● **WHAT TO WORK ON**
The reply must consist of the entire listing, reproduced exactly.

● **RECORDS SUPPLIED**
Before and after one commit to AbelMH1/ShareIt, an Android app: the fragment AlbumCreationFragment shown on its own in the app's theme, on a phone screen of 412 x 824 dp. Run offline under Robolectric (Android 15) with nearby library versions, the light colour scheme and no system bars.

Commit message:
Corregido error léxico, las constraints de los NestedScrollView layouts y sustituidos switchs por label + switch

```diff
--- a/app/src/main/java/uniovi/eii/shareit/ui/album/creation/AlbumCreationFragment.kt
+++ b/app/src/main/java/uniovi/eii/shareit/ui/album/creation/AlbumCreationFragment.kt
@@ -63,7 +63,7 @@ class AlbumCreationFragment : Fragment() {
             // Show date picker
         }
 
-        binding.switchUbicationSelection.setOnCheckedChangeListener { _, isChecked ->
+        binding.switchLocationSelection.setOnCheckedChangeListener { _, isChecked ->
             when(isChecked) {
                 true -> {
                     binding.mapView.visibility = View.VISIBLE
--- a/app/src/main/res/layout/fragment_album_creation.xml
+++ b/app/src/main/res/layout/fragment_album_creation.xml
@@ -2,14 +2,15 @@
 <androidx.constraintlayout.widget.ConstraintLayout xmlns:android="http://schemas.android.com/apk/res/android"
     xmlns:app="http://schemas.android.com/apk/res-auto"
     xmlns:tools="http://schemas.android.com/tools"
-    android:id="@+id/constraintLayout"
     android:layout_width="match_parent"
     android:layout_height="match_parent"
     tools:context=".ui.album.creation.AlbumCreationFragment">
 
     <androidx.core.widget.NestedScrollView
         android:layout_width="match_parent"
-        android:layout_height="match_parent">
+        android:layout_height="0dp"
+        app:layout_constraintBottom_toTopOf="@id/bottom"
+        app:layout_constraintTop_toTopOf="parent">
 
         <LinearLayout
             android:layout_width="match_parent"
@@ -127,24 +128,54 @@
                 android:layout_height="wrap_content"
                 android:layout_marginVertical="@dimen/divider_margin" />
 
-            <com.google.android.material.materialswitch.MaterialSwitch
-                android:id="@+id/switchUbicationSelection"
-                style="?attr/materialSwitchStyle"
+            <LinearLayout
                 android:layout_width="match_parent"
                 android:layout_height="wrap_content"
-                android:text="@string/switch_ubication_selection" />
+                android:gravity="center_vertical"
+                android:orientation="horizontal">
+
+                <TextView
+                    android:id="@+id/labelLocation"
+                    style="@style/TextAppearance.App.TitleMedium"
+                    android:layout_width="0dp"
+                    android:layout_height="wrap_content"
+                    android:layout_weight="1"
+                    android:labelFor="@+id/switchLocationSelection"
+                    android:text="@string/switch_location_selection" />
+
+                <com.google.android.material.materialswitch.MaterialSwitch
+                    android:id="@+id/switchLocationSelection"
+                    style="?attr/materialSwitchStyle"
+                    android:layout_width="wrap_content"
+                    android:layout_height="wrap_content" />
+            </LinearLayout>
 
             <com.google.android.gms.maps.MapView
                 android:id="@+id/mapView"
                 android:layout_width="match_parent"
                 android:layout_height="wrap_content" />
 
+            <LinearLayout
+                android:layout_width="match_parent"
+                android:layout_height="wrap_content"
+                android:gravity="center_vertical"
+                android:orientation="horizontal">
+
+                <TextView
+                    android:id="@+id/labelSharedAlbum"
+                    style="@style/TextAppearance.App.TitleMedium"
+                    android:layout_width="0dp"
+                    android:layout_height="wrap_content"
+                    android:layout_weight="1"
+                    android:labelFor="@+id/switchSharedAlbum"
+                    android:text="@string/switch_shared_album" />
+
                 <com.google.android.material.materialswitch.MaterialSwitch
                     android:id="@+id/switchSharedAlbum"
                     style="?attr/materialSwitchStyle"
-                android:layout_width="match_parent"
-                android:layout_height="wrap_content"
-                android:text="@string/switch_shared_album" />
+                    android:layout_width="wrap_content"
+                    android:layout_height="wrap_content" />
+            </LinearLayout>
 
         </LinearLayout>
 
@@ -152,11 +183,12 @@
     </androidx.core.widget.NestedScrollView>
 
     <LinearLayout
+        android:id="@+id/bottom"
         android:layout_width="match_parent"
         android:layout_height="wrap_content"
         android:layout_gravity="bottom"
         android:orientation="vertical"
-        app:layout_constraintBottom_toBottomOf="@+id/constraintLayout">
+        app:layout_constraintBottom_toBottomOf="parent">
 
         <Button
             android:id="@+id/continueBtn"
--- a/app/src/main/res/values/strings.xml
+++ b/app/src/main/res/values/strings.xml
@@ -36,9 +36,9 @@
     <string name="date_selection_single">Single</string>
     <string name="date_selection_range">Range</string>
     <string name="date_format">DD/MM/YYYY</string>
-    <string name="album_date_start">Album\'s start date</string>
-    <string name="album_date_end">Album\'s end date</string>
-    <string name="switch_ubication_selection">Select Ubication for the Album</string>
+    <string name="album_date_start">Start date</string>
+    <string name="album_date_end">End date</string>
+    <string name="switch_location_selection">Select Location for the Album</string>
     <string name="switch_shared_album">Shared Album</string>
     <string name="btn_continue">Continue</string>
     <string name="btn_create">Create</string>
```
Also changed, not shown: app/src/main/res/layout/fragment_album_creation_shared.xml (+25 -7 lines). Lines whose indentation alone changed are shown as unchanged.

● **EXERCISE RESULT**
Before and after one commit to AbelMH1/ShareIt, an Android app: the fragment AlbumCreationFragment shown on its own in the app's theme, on a phone screen of 412 x 824 dp. Run offline under Robolectric (Android 15) with nearby library versions, the light colour scheme and no system bars.

Commit message:
Corregido error léxico, las constraints de los NestedScrollView layouts y sustituidos switchs por label + switch

```diff
--- a/app/src/main/java/uniovi/eii/shareit/ui/album/creation/AlbumCreationFragment.kt
+++ b/app/src/main/java/uniovi/eii/shareit/ui/album/creation/AlbumCreationFragment.kt
@@ -63,7 +63,7 @@ class AlbumCreationFragment : Fragment() {
             // Show date picker
         }
 
-        binding.switchUbicationSelection.setOnCheckedChangeListener { _, isChecked ->
+        binding.switchLocationSelection.setOnCheckedChangeListener { _, isChecked ->
             when(isChecked) {
                 true -> {
                     binding.mapView.visibility = View.VISIBLE
--- a/app/src/main/res/layout/fragment_album_creation.xml
+++ b/app/src/main/res/layout/fragment_album_creation.xml
@@ -2,14 +2,15 @@
 <androidx.constraintlayout.widget.ConstraintLayout xmlns:android="http://schemas.android.com/apk/res/android"
     xmlns:app="http://schemas.android.com/apk/res-auto"
     xmlns:tools="http://schemas.android.com/tools"
-    android:id="@+id/constraintLayout"
     android:layout_width="match_parent"
     android:layout_height="match_parent"
     tools:context=".ui.album.creation.AlbumCreationFragment">
 
     <androidx.core.widget.NestedScrollView
         android:layout_width="match_parent"
-        android:layout_height="match_parent">
+        android:layout_height="0dp"
+        app:layout_constraintBottom_toTopOf="@id/bottom"
+        app:layout_constraintTop_toTopOf="parent">
 
         <LinearLayout
             android:layout_width="match_parent"
@@ -127,24 +128,54 @@
                 android:layout_height="wrap_content"
                 android:layout_marginVertical="@dimen/divider_margin" />
 
-            <com.google.android.material.materialswitch.MaterialSwitch
-                android:id="@+id/switchUbicationSelection"
-                style="?attr/materialSwitchStyle"
+            <LinearLayout
                 android:layout_width="match_parent"
                 android:layout_height="wrap_content"
-                android:text="@string/switch_ubication_selection" />
+                android:gravity="center_vertical"
+                android:orientation="horizontal">
+
+                <TextView
+                    android:id="@+id/labelLocation"
+                    style="@style/TextAppearance.App.TitleMedium"
+                    android:layout_width="0dp"
+                    android:layout_height="wrap_content"
+                    android:layout_weight="1"
+                    android:labelFor="@+id/switchLocationSelection"
+                    android:text="@string/switch_location_selection" />
+
+                <com.google.android.material.materialswitch.MaterialSwitch
+                    android:id="@+id/switchLocationSelection"
+                    style="?attr/materialSwitchStyle"
+                    android:layout_width="wrap_content"
+                    android:layout_height="wrap_content" />
+            </LinearLayout>
 
             <com.google.android.gms.maps.MapView
                 android:id="@+id/mapView"
                 android:layout_width="match_parent"
                 android:layout_height="wrap_content" />
 
+            <LinearLayout
+                android:layout_width="match_parent"
+                android:layout_height="wrap_content"
+                android:gravity="center_vertical"
+                android:orientation="horizontal">
+
+                <TextView
+                    android:id="@+id/labelSharedAlbum"
+                    style="@style/TextAppearance.App.TitleMedium"
+                    android:layout_width="0dp"
+                    android:layout_height="wrap_content"
+                    android:layout_weight="1"
+                    android:labelFor="@+id/switchSharedAlbum"
+                    android:text="@string/switch_shared_album" />
+
                 <com.google.android.material.materialswitch.MaterialSwitch
                     android:id="@+id/switchSharedAlbum"
                     style="?attr/materialSwitchStyle"
-                android:layout_width="match_parent"
-                android:layout_height="wrap_content"
-                android:text="@string/switch_shared_album" />
+                    android:layout_width="wrap_content"
+                    android:layout_height="wrap_content" />
+            </LinearLayout>
 
         </LinearLayout>
 
@@ -152,11 +183,12 @@
     </androidx.core.widget.NestedScrollView>
 
     <LinearLayout
+        android:id="@+id/bottom"
         android:layout_width="match_parent"
         android:layout_height="wrap_content"
         android:layout_gravity="bottom"
         android:orientation="vertical"
-        app:layout_constraintBottom_toBottomOf="@+id/constraintLayout">
+        app:layout_constraintBottom_toBottomOf="parent">
 
         <Button
             android:id="@+id/continueBtn"
--- a/app/src/main/res/values/strings.xml
+++ b/app/src/main/res/values/strings.xml
@@ -36,9 +36,9 @@
     <string name="date_selection_single">Single</string>
     <string name="date_selection_range">Range</string>
     <string name="date_format">DD/MM/YYYY</string>
-    <string name="album_date_start">Album\'s start date</string>
-    <string name="album_date_end">Album\'s end date</string>
-    <string name="switch_ubication_selection">Select Ubication for the Album</string>
+    <string name="album_date_start">Start date</string>
+    <string name="album_date_end">End date</string>
+    <string name="switch_location_selection">Select Location for the Album</string>
     <string name="switch_shared_album">Shared Album</string>
     <string name="btn_continue">Continue</string>
     <string name="btn_create">Create</string>
```
Also changed, not shown: app/src/main/res/layout/fragment_album_creation_shared.xml (+25 -7 lines). Lines whose indentation alone changed are shown as unchanged.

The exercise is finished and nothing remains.